(Exercise requirements) Within the records below, filter for lines carrying the word "builtins" and copy them.
****
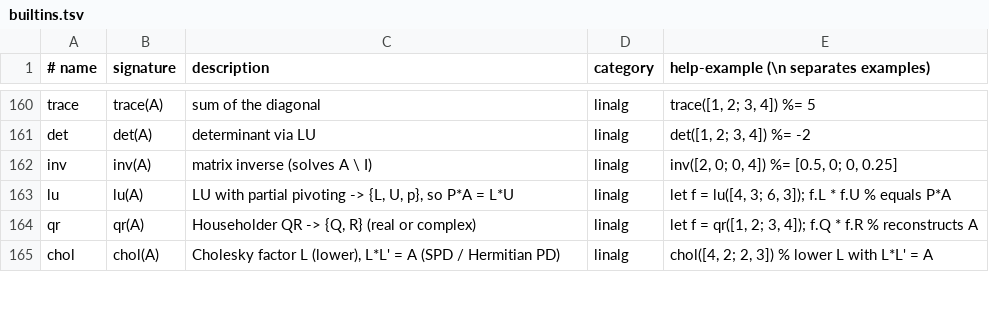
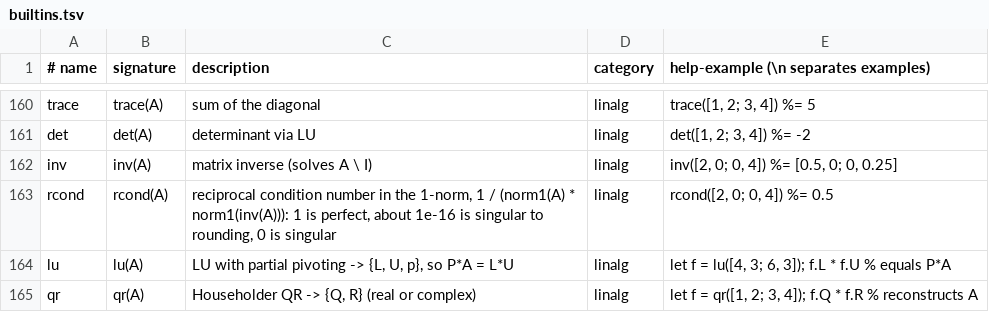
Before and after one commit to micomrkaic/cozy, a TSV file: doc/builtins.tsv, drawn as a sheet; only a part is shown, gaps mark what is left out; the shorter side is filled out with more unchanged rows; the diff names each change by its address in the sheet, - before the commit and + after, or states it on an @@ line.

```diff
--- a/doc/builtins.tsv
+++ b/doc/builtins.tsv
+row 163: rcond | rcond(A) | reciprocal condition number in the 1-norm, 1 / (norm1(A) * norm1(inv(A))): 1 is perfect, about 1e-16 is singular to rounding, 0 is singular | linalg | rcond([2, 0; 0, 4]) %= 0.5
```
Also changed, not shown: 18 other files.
****
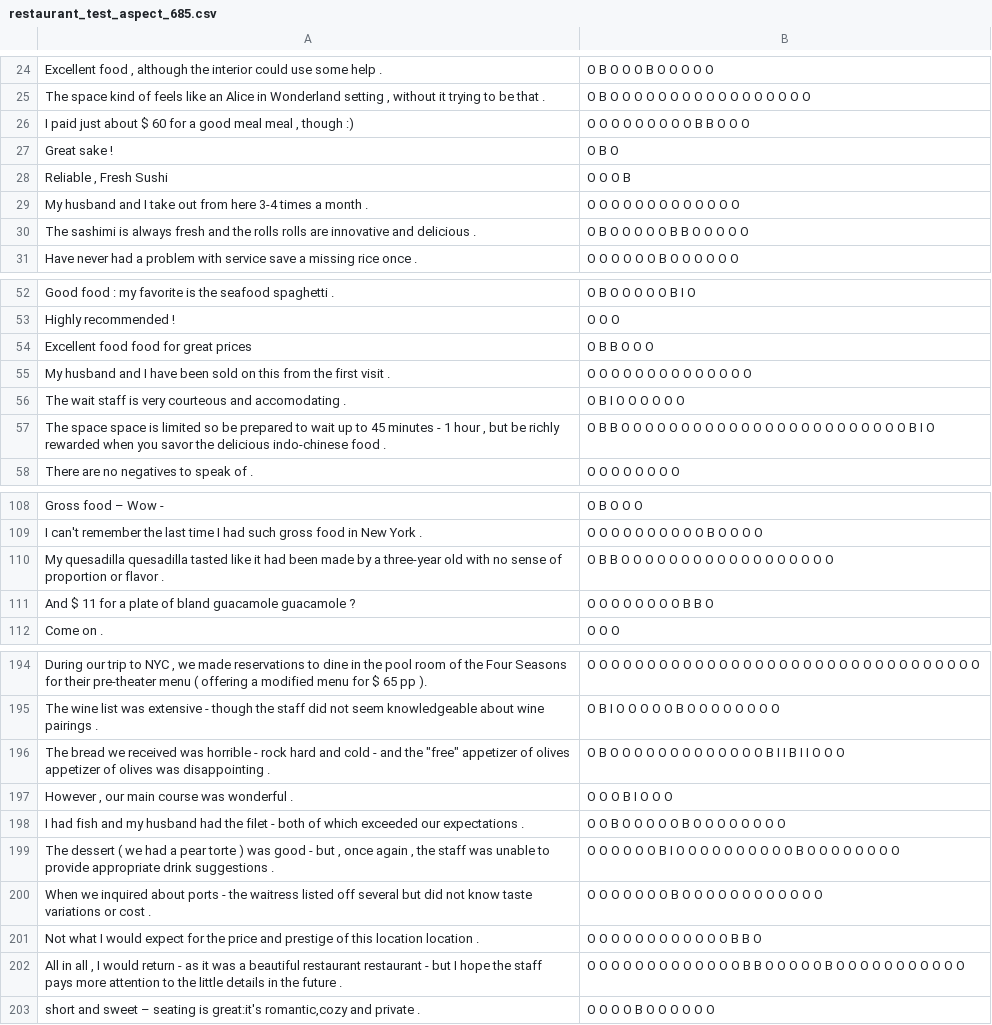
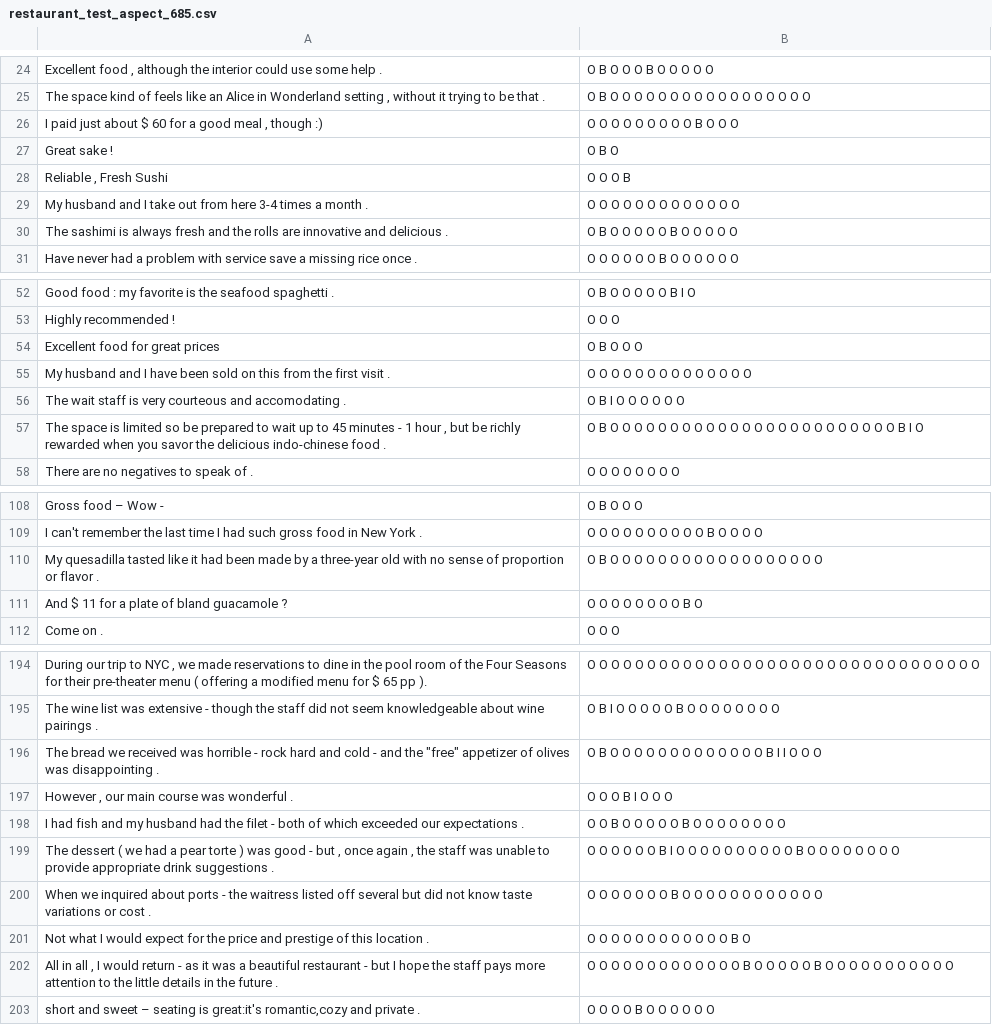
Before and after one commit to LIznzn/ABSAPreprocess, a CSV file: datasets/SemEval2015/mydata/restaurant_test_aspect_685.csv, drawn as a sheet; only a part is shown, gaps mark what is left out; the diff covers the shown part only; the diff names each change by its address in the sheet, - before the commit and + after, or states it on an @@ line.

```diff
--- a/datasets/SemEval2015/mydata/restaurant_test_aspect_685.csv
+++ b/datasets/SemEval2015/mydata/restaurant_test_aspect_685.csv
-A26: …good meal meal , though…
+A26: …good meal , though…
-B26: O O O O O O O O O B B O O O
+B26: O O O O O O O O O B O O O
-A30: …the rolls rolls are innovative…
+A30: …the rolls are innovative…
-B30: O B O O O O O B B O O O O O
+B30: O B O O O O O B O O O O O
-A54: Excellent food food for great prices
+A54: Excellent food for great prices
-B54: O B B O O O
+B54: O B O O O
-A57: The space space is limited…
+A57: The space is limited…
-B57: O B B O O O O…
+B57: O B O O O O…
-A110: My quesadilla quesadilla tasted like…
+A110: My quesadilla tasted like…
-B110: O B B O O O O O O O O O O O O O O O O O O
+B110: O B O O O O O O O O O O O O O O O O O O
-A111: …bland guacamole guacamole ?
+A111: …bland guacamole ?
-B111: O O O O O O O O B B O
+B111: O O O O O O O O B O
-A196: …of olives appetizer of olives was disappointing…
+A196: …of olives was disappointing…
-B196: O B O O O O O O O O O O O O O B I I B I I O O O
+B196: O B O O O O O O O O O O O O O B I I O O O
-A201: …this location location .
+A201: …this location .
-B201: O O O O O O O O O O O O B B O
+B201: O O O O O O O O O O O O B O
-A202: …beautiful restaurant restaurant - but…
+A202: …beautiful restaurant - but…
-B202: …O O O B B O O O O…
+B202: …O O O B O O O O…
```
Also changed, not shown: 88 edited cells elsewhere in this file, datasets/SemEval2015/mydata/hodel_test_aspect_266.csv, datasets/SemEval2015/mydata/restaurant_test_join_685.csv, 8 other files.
****
(Expected output)
Before and after one commit to micomrkaic/cozy, a TSV file: doc/builtins.tsv, drawn as a sheet; only a part is shown, gaps mark what is left out; the shorter side is filled out with more unchanged rows; the diff names each change by its address in the sheet, - before the commit and + after, or states it on an @@ line.
--- a/doc/builtins.tsv
+++ b/doc/builtins.tsv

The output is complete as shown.